## TASK DATA
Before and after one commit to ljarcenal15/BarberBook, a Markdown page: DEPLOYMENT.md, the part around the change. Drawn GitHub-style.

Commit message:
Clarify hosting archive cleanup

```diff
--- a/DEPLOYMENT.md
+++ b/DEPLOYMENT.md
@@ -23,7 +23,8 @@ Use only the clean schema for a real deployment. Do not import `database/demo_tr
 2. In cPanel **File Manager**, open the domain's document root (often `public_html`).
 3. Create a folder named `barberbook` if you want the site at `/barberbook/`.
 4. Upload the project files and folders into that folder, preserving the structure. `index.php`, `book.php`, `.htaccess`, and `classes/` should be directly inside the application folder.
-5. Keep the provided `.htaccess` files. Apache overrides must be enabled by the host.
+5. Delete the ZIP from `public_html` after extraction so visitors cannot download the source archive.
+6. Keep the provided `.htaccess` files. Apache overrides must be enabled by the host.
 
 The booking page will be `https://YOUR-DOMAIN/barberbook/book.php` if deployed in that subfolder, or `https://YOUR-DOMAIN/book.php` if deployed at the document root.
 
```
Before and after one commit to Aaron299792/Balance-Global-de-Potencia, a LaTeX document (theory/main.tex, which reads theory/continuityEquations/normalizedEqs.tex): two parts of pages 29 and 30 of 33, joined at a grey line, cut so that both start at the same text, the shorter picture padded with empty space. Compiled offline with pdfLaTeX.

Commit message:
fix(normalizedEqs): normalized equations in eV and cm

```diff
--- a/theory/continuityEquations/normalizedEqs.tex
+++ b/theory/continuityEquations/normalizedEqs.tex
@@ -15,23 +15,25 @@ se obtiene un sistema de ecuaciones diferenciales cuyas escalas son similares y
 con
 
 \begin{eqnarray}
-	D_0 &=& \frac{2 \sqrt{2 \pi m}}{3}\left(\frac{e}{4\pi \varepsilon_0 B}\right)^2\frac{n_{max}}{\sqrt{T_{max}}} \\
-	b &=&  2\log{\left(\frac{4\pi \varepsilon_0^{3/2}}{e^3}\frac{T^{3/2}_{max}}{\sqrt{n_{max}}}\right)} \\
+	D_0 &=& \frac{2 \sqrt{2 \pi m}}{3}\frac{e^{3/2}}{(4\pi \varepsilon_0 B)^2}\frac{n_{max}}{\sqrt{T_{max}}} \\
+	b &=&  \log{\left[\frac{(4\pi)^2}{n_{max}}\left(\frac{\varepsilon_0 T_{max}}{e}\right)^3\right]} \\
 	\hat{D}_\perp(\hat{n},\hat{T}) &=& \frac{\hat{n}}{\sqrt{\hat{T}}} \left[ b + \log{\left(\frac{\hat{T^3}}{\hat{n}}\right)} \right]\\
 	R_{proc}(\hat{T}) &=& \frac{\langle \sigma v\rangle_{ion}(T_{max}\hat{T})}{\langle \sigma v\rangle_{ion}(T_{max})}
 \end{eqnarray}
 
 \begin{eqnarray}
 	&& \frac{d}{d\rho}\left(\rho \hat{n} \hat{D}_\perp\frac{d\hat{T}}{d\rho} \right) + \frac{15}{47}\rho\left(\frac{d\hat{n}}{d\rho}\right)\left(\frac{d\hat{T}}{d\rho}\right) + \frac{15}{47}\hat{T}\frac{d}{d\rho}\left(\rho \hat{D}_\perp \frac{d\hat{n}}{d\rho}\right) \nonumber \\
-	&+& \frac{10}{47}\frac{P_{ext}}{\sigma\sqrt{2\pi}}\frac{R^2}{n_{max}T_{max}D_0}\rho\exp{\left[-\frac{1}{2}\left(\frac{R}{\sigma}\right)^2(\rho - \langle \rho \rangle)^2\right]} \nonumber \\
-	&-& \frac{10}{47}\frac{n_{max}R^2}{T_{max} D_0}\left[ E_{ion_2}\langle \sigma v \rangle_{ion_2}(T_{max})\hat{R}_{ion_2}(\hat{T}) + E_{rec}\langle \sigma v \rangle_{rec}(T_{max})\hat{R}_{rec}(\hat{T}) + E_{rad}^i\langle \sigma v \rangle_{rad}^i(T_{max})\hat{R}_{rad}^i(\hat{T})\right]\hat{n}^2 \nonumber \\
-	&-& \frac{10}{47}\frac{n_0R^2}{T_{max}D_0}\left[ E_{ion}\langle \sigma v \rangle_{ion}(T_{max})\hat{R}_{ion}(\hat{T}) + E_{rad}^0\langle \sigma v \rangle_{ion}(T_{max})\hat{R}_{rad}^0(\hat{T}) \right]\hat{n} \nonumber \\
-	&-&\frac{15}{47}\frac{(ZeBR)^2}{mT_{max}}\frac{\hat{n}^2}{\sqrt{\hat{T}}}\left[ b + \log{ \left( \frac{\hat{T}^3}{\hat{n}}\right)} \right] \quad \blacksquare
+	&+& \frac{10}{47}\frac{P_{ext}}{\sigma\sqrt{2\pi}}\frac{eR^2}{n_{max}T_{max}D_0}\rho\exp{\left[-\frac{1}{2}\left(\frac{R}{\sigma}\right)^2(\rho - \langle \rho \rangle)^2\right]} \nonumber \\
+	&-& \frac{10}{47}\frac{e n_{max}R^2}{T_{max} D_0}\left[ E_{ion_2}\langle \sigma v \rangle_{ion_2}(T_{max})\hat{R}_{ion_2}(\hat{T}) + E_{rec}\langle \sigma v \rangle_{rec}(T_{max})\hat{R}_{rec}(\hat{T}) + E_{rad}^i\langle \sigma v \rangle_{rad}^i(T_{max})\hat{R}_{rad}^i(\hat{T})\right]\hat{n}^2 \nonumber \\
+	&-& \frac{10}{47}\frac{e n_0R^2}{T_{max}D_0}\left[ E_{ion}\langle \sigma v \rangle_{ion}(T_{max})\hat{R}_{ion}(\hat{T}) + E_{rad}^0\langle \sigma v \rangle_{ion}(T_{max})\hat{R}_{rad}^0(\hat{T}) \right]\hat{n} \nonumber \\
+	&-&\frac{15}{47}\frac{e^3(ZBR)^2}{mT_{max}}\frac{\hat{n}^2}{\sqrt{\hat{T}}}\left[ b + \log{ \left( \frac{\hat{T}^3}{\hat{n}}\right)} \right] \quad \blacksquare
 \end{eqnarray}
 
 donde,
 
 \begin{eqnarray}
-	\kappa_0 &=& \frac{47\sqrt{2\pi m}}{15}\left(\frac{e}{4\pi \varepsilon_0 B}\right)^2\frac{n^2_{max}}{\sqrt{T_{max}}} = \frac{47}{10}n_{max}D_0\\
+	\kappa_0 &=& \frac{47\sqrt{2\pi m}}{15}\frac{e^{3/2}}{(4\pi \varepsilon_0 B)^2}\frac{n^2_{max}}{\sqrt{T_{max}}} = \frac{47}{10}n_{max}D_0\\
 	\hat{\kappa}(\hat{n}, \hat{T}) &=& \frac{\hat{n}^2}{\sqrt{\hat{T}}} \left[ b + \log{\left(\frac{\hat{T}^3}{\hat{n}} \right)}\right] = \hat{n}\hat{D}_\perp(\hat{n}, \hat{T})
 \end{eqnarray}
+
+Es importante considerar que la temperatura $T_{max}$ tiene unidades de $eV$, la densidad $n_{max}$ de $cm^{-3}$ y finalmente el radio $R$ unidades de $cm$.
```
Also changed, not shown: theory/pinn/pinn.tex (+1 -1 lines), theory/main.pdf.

## TASK TO COMPLETE
Retype the records exactly.

## TASK ANSWER
Before and after one commit to ljarcenal15/BarberBook, a Markdown page: DEPLOYMENT.md, the part around the change. Drawn GitHub-style.

Commit message:
Clarify hosting archive cleanup

```diff
--- a/DEPLOYMENT.md
+++ b/DEPLOYMENT.md
@@ -23,7 +23,8 @@ Use only the clean schema for a real deployment. Do not import `database/demo_tr
 2. In cPanel **File Manager**, open the domain's document root (often `public_html`).
 3. Create a folder named `barberbook` if you want the site at `/barberbook/`.
 4. Upload the project files and folders into that folder, preserving the structure. `index.php`, `book.php`, `.htaccess`, and `classes/` should be directly inside the application folder.
-5. Keep the provided `.htaccess` files. Apache overrides must be enabled by the host.
+5. Delete the ZIP from `public_html` after extraction so visitors cannot download the source archive.
+6. Keep the provided `.htaccess` files. Apache overrides must be enabled by the host.
 
 The booking page will be `https://YOUR-DOMAIN/barberbook/book.php` if deployed in that subfolder, or `https://YOUR-DOMAIN/book.php` if deployed at the document root.
 
```
Before and after one commit to Aaron299792/Balance-Global-de-Potencia, a LaTeX document (theory/main.tex, which reads theory/continuityEquations/normalizedEqs.tex): two parts of pages 29 and 30 of 33, joined at a grey line, cut so that both start at the same text, the shorter picture padded with empty space. Compiled offline with pdfLaTeX.

Commit message:
fix(normalizedEqs): normalized equations in eV and cm

```diff
--- a/theory/continuityEquations/normalizedEqs.tex
+++ b/theory/continuityEquations/normalizedEqs.tex
@@ -15,23 +15,25 @@ se obtiene un sistema de ecuaciones diferenciales cuyas escalas son similares y
 con
 
 \begin{eqnarray}
-	D_0 &=& \frac{2 \sqrt{2 \pi m}}{3}\left(\frac{e}{4\pi \varepsilon_0 B}\right)^2\frac{n_{max}}{\sqrt{T_{max}}} \\
-	b &=&  2\log{\left(\frac{4\pi \varepsilon_0^{3/2}}{e^3}\frac{T^{3/2}_{max}}{\sqrt{n_{max}}}\right)} \\
+	D_0 &=& \frac{2 \sqrt{2 \pi m}}{3}\frac{e^{3/2}}{(4\pi \varepsilon_0 B)^2}\frac{n_{max}}{\sqrt{T_{max}}} \\
+	b &=&  \log{\left[\frac{(4\pi)^2}{n_{max}}\left(\frac{\varepsilon_0 T_{max}}{e}\right)^3\right]} \\
 	\hat{D}_\perp(\hat{n},\hat{T}) &=& \frac{\hat{n}}{\sqrt{\hat{T}}} \left[ b + \log{\left(\frac{\hat{T^3}}{\hat{n}}\right)} \right]\\
 	R_{proc}(\hat{T}) &=& \frac{\langle \sigma v\rangle_{ion}(T_{max}\hat{T})}{\langle \sigma v\rangle_{ion}(T_{max})}
 \end{eqnarray}
 
 \begin{eqnarray}
 	&& \frac{d}{d\rho}\left(\rho \hat{n} \hat{D}_\perp\frac{d\hat{T}}{d\rho} \right) + \frac{15}{47}\rho\left(\frac{d\hat{n}}{d\rho}\right)\left(\frac{d\hat{T}}{d\rho}\right) + \frac{15}{47}\hat{T}\frac{d}{d\rho}\left(\rho \hat{D}_\perp \frac{d\hat{n}}{d\rho}\right) \nonumber \\
-	&+& \frac{10}{47}\frac{P_{ext}}{\sigma\sqrt{2\pi}}\frac{R^2}{n_{max}T_{max}D_0}\rho\exp{\left[-\frac{1}{2}\left(\frac{R}{\sigma}\right)^2(\rho - \langle \rho \rangle)^2\right]} \nonumber \\
-	&-& \frac{10}{47}\frac{n_{max}R^2}{T_{max} D_0}\left[ E_{ion_2}\langle \sigma v \rangle_{ion_2}(T_{max})\hat{R}_{ion_2}(\hat{T}) + E_{rec}\langle \sigma v \rangle_{rec}(T_{max})\hat{R}_{rec}(\hat{T}) + E_{rad}^i\langle \sigma v \rangle_{rad}^i(T_{max})\hat{R}_{rad}^i(\hat{T})\right]\hat{n}^2 \nonumber \\
-	&-& \frac{10}{47}\frac{n_0R^2}{T_{max}D_0}\left[ E_{ion}\langle \sigma v \rangle_{ion}(T_{max})\hat{R}_{ion}(\hat{T}) + E_{rad}^0\langle \sigma v \rangle_{ion}(T_{max})\hat{R}_{rad}^0(\hat{T}) \right]\hat{n} \nonumber \\
-	&-&\frac{15}{47}\frac{(ZeBR)^2}{mT_{max}}\frac{\hat{n}^2}{\sqrt{\hat{T}}}\left[ b + \log{ \left( \frac{\hat{T}^3}{\hat{n}}\right)} \right] \quad \blacksquare
+	&+& \frac{10}{47}\frac{P_{ext}}{\sigma\sqrt{2\pi}}\frac{eR^2}{n_{max}T_{max}D_0}\rho\exp{\left[-\frac{1}{2}\left(\frac{R}{\sigma}\right)^2(\rho - \langle \rho \rangle)^2\right]} \nonumber \\
+	&-& \frac{10}{47}\frac{e n_{max}R^2}{T_{max} D_0}\left[ E_{ion_2}\langle \sigma v \rangle_{ion_2}(T_{max})\hat{R}_{ion_2}(\hat{T}) + E_{rec}\langle \sigma v \rangle_{rec}(T_{max})\hat{R}_{rec}(\hat{T}) + E_{rad}^i\langle \sigma v \rangle_{rad}^i(T_{max})\hat{R}_{rad}^i(\hat{T})\right]\hat{n}^2 \nonumber \\
+	&-& \frac{10}{47}\frac{e n_0R^2}{T_{max}D_0}\left[ E_{ion}\langle \sigma v \rangle_{ion}(T_{max})\hat{R}_{ion}(\hat{T}) + E_{rad}^0\langle \sigma v \rangle_{ion}(T_{max})\hat{R}_{rad}^0(\hat{T}) \right]\hat{n} \nonumber \\
+	&-&\frac{15}{47}\frac{e^3(ZBR)^2}{mT_{max}}\frac{\hat{n}^2}{\sqrt{\hat{T}}}\left[ b + \log{ \left( \frac{\hat{T}^3}{\hat{n}}\right)} \right] \quad \blacksquare
 \end{eqnarray}
 
 donde,
 
 \begin{eqnarray}
-	\kappa_0 &=& \frac{47\sqrt{2\pi m}}{15}\left(\frac{e}{4\pi \varepsilon_0 B}\right)^2\frac{n^2_{max}}{\sqrt{T_{max}}} = \frac{47}{10}n_{max}D_0\\
+	\kappa_0 &=& \frac{47\sqrt{2\pi m}}{15}\frac{e^{3/2}}{(4\pi \varepsilon_0 B)^2}\frac{n^2_{max}}{\sqrt{T_{max}}} = \frac{47}{10}n_{max}D_0\\
 	\hat{\kappa}(\hat{n}, \hat{T}) &=& \frac{\hat{n}^2}{\sqrt{\hat{T}}} \left[ b + \log{\left(\frac{\hat{T}^3}{\hat{n}} \right)}\right] = \hat{n}\hat{D}_\perp(\hat{n}, \hat{T})
 \end{eqnarray}
+
+Es importante considerar que la temperatura $T_{max}$ tiene unidades de $eV$, la densidad $n_{max}$ de $cm^{-3}$ y finalmente el radio $R$ unidades de $cm$.
```
Also changed, not shown: theory/pinn/pinn.tex (+1 -1 lines), theory/main.pdf.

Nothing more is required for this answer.